Plans by the Health Professions Council of South Africa (HPCSA) to impose a standard list of prices that doctors and dentists may charge could do more harm than good, potentially forcing the closure of some medical and dental practices.
People think doctors and dentists earn millions, but for most, this is not the reality. A lot are making enough money to survive, and upsetting the economic balance could close some practices down.
Considering there is already a dire shortage of medical practitioners and dentists, especially in the rural areas, the closing of practices could be catastrophic for healthcare in South Africa.
The draft list is supposedly aimed at ensuring that doctors and dentists charge "ethical" tariffs in the sense that they do not overstep on charging.
Deeply flawed process
There are several difficulties with this approach.
Firstly, the assumption will be that a charge which is higher than the amount that appears on the list for a particular service constitutes a doctor overcharging.
Secondly, people will automatically assume that the prices on the list are the prices that should be charged.
The results of the publication of the list could fly in the face of a Competition Commission ruling from 2004 on the anti-competitive effects of collectively setting healthcare pricing by organisations such as the South African Medical Association and the South African Dental Association whose members are effectively prevented from discussing costs and pricing of services amongst themselves. It could also terminally weaken the financial position of marginal medical practices.
Some of the prices on the draft list are much, much lower than what certain medical schemes are currently paying for the healthcare services concerned - with no explanation provided for the discrepancy.
Medical schemes are fairly transparent with regards to indicating what they will and won't pay for however, what is covered is out of step with what we see on the draft list.

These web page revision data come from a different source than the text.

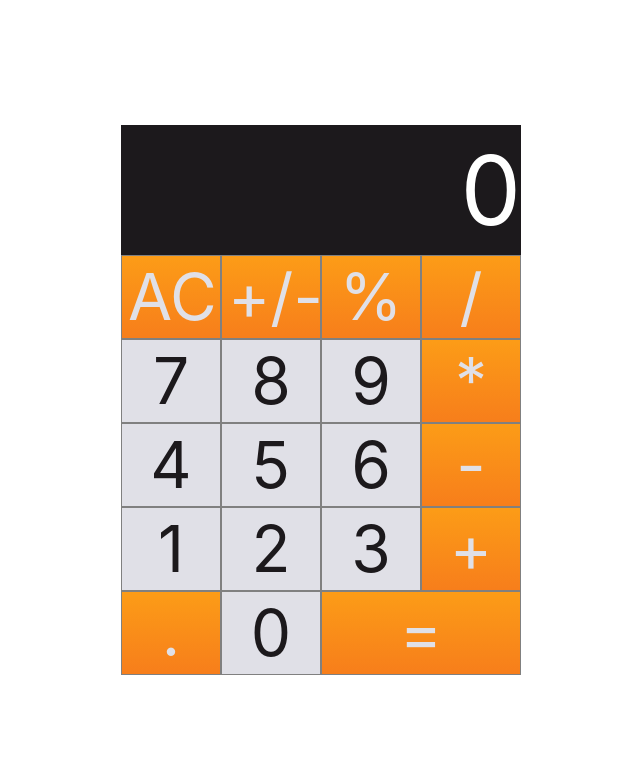
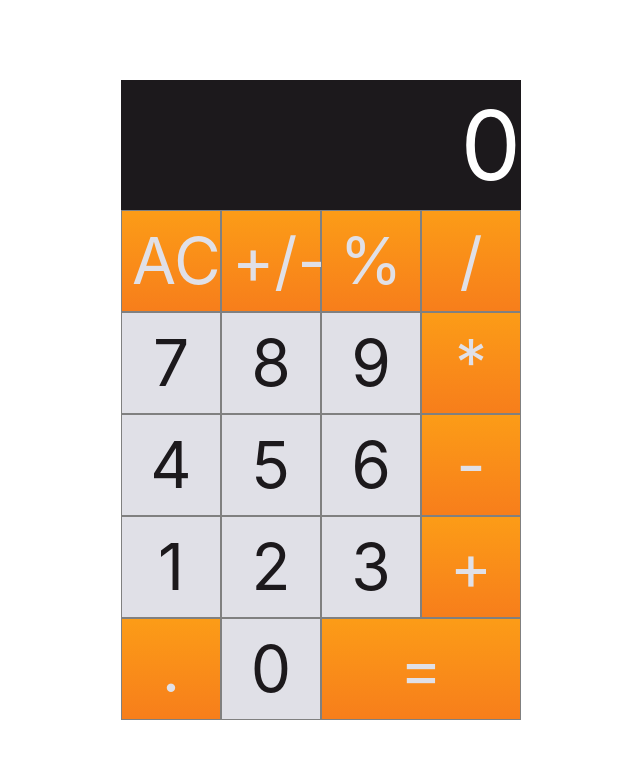
Before and after one commit to gurbuzertunga/react_calculator, a React (Create React App) app: page / in a window 1280 px wide. Shown: the top 758 px of the page, without its empty margins (319-959 px from the left). Built offline with nearby package versions, Linux system fonts and the light colour scheme.

Commit message:
add styling to app

```diff
--- a/src/index.css
+++ b/src/index.css
@@ -28,6 +28,11 @@ code {
 
 .App {
   text-align: center;
+  height: 100vh;
+  display: flex;
+  flex-direction: column;
+  align-items: center;
+  justify-content: center;
 }
 
 .display {
@@ -39,7 +44,8 @@ code {
   width: 400px;
 }
 
-.nums, .basic-op {
+.nums,
+.basic-op {
   line-height: 80px;
   text-align: center;
   font-size: 4em;
@@ -53,34 +59,25 @@ code {
 
 .nums {
   background: #e0e0e7;
-  color:#1c191c;
+  color: #1c191c;
 }
 
 .basic-op {
-  background:  linear-gradient(to bottom, rgba(252,156,23,1) 0%, rgba(247,126,27,1) 100%);
+  background: linear-gradient(to bottom, rgba(252, 156, 23, 1) 0%, rgba(247, 126, 27, 1) 100%);
   color: #e0e0e7;
 }
 
 button {
   background: none;
   border: none;
-  padding: 10;
+  padding: 10px;
   font-family: inherit;
   user-select: none;
   cursor: pointer;
   outline: none;
-
-  -webkit-tap-highlight-color: rgba(0,0,0,0);
+  -webkit-tap-highlight-color: rgba(0, 0, 0, 0);
 }
 
 button:active {
-  box-shadow: inset 0px 0px 80px 0px rgba(0,0,0,0.25);
+  box-shadow: inset 0 0 80px 0 rgba(0, 0, 0, 0.25);
 }
-
-.App {
-  height: 100vh;
-  display: flex;
-  flex-direction: column;
-  align-items: center;
-  justify-content: center;
-}
```
Also changed, not shown: package.json (+8 -7 lines), .stylelintrc.json, 1 other file (tests, documents, lock files or other folders).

This could be the last straw for practices already struggling to keep their heads above water, forcing more doctors overseas or out of the rural areas - a situation that the country's healthcare system can ill afford.
Public consultation a problem

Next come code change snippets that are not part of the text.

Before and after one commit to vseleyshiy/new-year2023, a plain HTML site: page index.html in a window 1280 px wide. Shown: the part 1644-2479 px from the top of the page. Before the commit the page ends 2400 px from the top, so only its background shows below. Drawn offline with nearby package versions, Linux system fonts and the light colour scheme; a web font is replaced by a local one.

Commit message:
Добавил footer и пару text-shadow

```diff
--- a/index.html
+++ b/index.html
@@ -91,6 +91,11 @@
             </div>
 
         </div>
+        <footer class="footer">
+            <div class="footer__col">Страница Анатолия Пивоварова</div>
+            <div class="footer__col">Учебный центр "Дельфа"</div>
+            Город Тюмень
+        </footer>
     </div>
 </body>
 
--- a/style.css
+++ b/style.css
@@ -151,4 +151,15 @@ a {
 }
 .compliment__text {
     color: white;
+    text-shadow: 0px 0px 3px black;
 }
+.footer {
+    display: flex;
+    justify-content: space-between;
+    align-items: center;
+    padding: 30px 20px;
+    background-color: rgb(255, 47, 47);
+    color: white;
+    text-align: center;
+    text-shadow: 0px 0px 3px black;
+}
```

Another flaw of the tariff-making process to date is the lack of meaningful public consultation.
The council initially published an ethical tariffs list as a fait accompli, without going through a proper consultative process. The list was then withdrawn and republished in its current form with the promise of better public participation.
I think the entire exercise is an attempt eventually to publish a list of tariffs. There are so many issues that need to be understood, including the role of the competition authorities, that one is left with the distinct impression that we are just running through a public consultation process for the sake it.

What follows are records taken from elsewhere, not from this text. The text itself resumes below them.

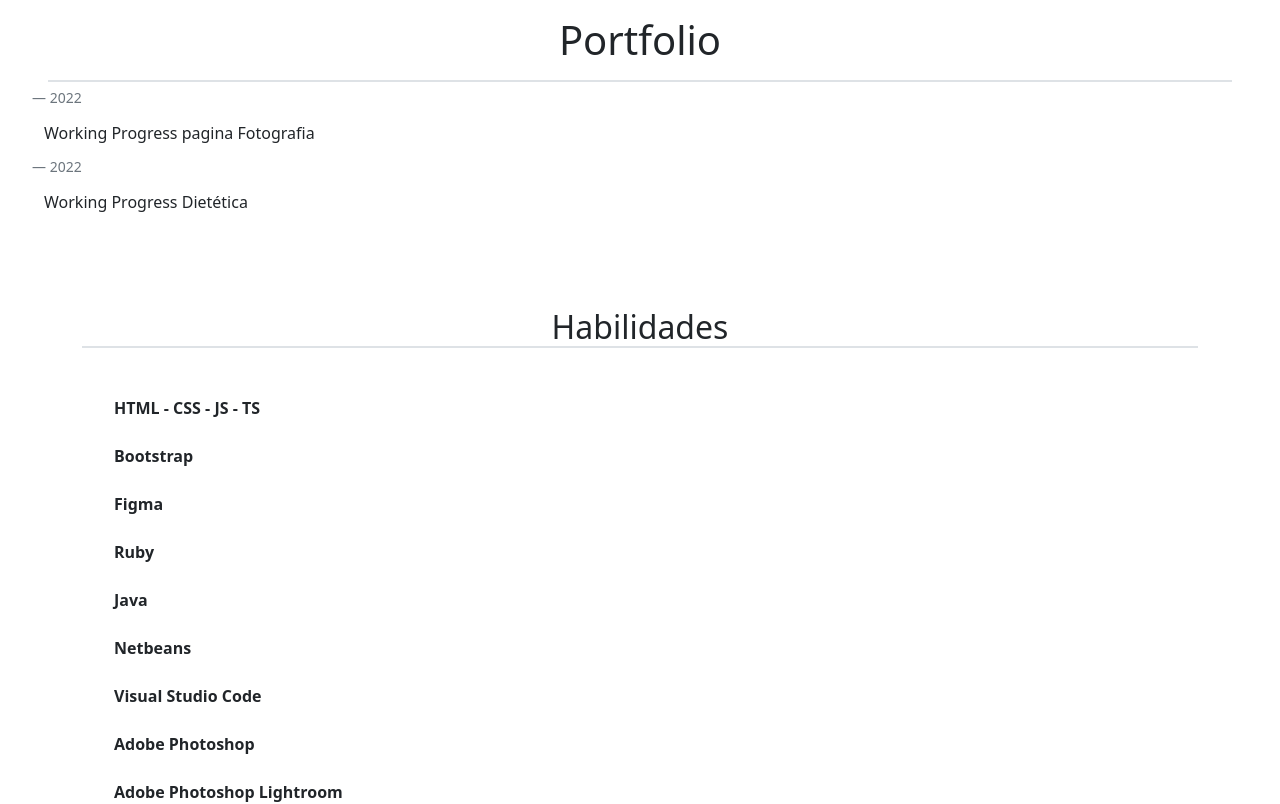
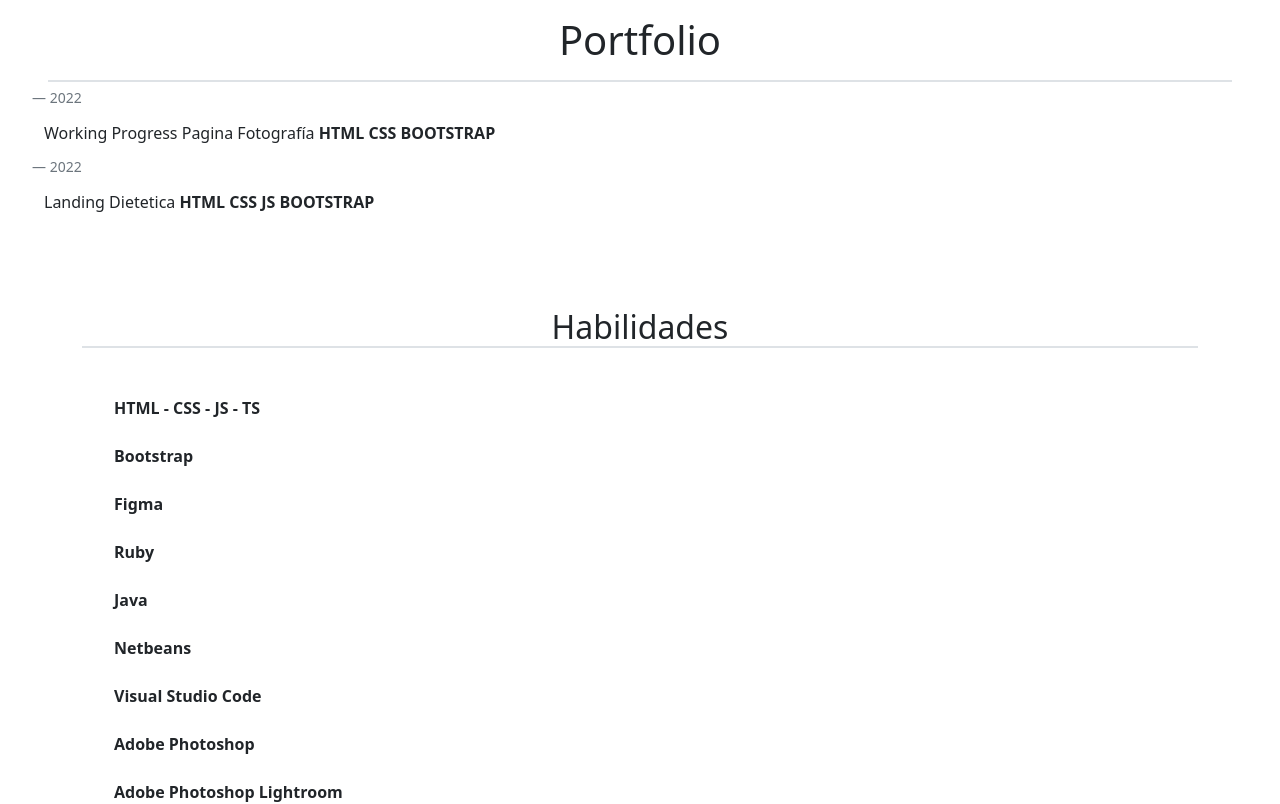
Before and after one commit to CarlosEduardoBalbastro/APPortfolioFullStackFE, an Angular app: page /habilidades in a window 1280 px wide. Shown: the top 804 px of the page. Built offline with nearby package versions, Linux system fonts and the light colour scheme.

Commit message:
continuando portfolio fullstack

```diff
--- a/src/app/componentes/encabezado/encabezado.component.html
+++ b/src/app/componentes/encabezado/encabezado.component.html
@@ -22,7 +22,7 @@
           </svg></a>
         </div>
 
-            <a class="text-decoration-none text-dark " href="./assets/img/CV22_Carlos_Balbastro_FrontEndJR.pdf" download="CV22_Carlos_Balbastro_FrontEndJR">Descargar CV</a></button>
+            <a class="text-decoration-none text-dark " href="../assets//img/CV23_FrontEnd_CarlosBalbastro.pdf" download="CV23_Carlos_Balbastro_FrontEndJR">Descargar <span class="fw-semibold">CV</span></a></button>
 
         </figure>
       </div>
@@ -32,12 +32,55 @@
 
       <div class="col-sm-6">
 
+    <a type="button"  class="btn text-decoration-none border-0 text-dark" data-bs-toggle="modal" data-bs-target="#imgPerfil">
+      <img [src]='miPortfolio.imagen' class="w-50 rounded-circle mt-0 pt-0 float-end float-md-none" alt="Carlos Balbastro FrontEnd" width="100">
+    </a>
 
-        <img [src]='miPortfolio.imagen' class="w-50 rounded-circle mt-0 pt-0 float-end float-md-none" alt="Charly Dev" width="100">
+
+
+      <!-- Modal -->
+
+      <div class="modal fade" id="imgPerfil" tabindex="-1" aria-labelledby="mumukiModalLabel" aria-hidden="true">
+
+        <div class="modal-dialog modal-content">
+            <div class="modal-content">
+
+                <div class="modal-header">
+                  <h1 class="modal-title fs-6" id="staticBackdropLabel"><span class="fw-semibold">{{miPortfolio.area}}</span> {{miPortfolio.nombre}}</h1>
+                  <button type="button" class="btn-close" data-bs-dismiss="modal" aria-label="Close"></button>
+                </div>
+                <div class="modal-body">
+                    <div class="row">
+                        <div class="col-sm-8">
+                            <h5>Información Personal</h5>
+
+                            <ul>
+                              <li>Nacionalidad: Argentino</li>
+                              <li>Lugar de Nacimiento: Paso de Los Libres - Ctes</li>
+                              <li>Fecha Nacimiento: {{miPortfolio.fechaNac}}</li>
+                              <li>Estado Civil: Soltero</li>
+                              <li>Hijos: Sí, uno</li>
+                              <li>Ciudad de Residencia: Córdoba - Cba</li>
+
+                            </ul>
+                        </div>
+                        <div class="col-sm-4">
+
+                            <img [src]="miPortfolio.imagen" class="w-75 rounded-circle mt-0 pt-0 float-sm-start" alt="Carlos Balbastro FrontEnd">
+                        </div>
+                    </div>
 
 
 
 
+                </div>
+                <div class="modal-footer">
+                  <button type="button" class="btn btn-secondary" data-bs-dismiss="modal">Cerrar</button>
+                  <!-- <button type="button" class="btn btn-primary">Understood</button> -->
+                </div>
+              </div>
+        </div>
+      </div>
 
 
 
--- a/src/app/componentes/habilidades/habilidades.component.html
+++ b/src/app/componentes/habilidades/habilidades.component.html
@@ -19,13 +19,13 @@
 
     <!-- fecha -->
 
-    <h2 class="blockquote-footer my-2" id="working_progress_foto">{{experiencias.anio}}</h2>
+    <h2 class="blockquote-footer my-2" id="working_progress_foto">{{experiencias.fin}}</h2>
 
 
     <!-- Enlace Landpage -->
 
-    <a type="button" href="" target="_blank" class="btn text-decoration-none border-0 text-dark">
-      {{experiencias.proyecto}}
+    <a type="button" [routerLink]="[{}]" target="_blank" class="btn text-decoration-none border-0 text-dark">
+      {{experiencias.descripcion}} <span class="fw-semibold">{{experiencias.stackusado}}</span>
     </a>
 
 
--- a/src/app/componentes/navegacion/navegacion.component.html
+++ b/src/app/componentes/navegacion/navegacion.component.html
@@ -10,7 +10,7 @@
        <a class="nav-bar-brand mx-3 text-white text-decoration-none display-6" target="_blank" href="https://argentinaprograma.inti.gob.ar/"><b>><span id="_logo">_</span></b> </a>
 
        <div class="text-wrap" style="width: 5rem;">
-        <a class="nav-bar-brand  text-white text-decoration-none badge text-wrap" target="_blank" href="https://argentinaprograma.inti.gob.ar/">Argentina Programa</a>
+        <a class="nav-bar-brand  text-white text-decoration-none badge text-wrap" target="_blank" href="https://www.argentina.gob.ar/economia/conocimiento/argentina-programa">Argentina Programa</a>
       </div>
 
 
--- a/src/app/componentes/page404/page404.component.html
+++ b/src/app/componentes/page404/page404.component.html
@@ -1,2 +1,2 @@
-<p>Not Found</p>
+<p>Working Progress  pagina 404</p>
 <button type="button" name="button" routerLink="/">Home</button>
--- a/src/app/componentes/sobre-mi/sobre-mi.component.html
+++ b/src/app/componentes/sobre-mi/sobre-mi.component.html
@@ -17,7 +17,7 @@
 
 
       <div class="card card-body border-0">
-        <p id="sobreMiHiden" type="text" class="collapse multi-collapse">{{miPortfolio.sobreMi}} <b>{{miPortfolio.yoprogramo}}</b> </p>
+        <p id="sobreMiHiden" type="text" class="collapse multi-collapse">{{miPortfolio.sobreMi}} <b>{{miPortfolio.yoprogramo}}</b>.</p>
       </div>
 
 
--- a/src/assets/data/data_Habilidades.json
+++ b/src/assets/data/data_Habilidades.json
@@ -1,3 +1,3 @@
 {
-
+    "archivoPdfCV": "./assets//img/CV23_FrontEnd_CarlosBalbastro.pdf"
 }
--- a/src/assets/data/data_Portfolio.json
+++ b/src/assets/data/data_Portfolio.json
@@ -2,17 +2,23 @@
     "experiencias": [
         {
             "id":1,
-            "anio":"2022",
-            "proyecto":"Working Progress pagina Fotografia",
-            "direccion":"",
-            "imagen":""
+            "empresa":"",
+            "estrabajoactual":1,
+            "inicio":"2022",
+            "fin":"2022",
+            "descripcion":"Working Progress Pagina Fotografía",
+            "direccion":"https://zingy-parfait-bdcf23.netlify.app/",
+            "imagen":"",
+            "stackusado": "HTML CSS BOOTSTRAP"
         },
         {
             "id":2,
-            "anio":"2022",
-            "proyecto":"Working Progress Dietética",
-            "direccion":"",
-            "imagen":""
+            "inicio":"2022",
+            "fin":"2022",
+            "descripcion":"Landing Dietetica ",
+            "direccion":"https://quiet-malabi-0c97b6.netlify.app/index.html",
+            "imagen":"",
+            "stackusado":"HTML CSS JS BOOTSTRAP"
         }
     ],
     "idiomas":[
```
Also changed, not shown: src/app/componentes/formacion-portfolio/formacion-portfolio.component.html (+10 -1 lines), src/assets/data/data.json (+12 -6 lines), 1 other file (tests, documents, lock files or other folders).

Should all interested and affected parties not be properly consulted, the issue could have constitutional overtones. If people are ignored, the list will end up in the courts.
As I see it, there are two possible outcomes. We either go through the motions and the HPCSA does what it wants, or a list is published that is something more sensible and the result of a proper consultative process. Hopefully, the current process will give way to a more rational approach.
About the author
Neil Kirby is the director of healthcare and life sciences law at Werksmans Attorneys.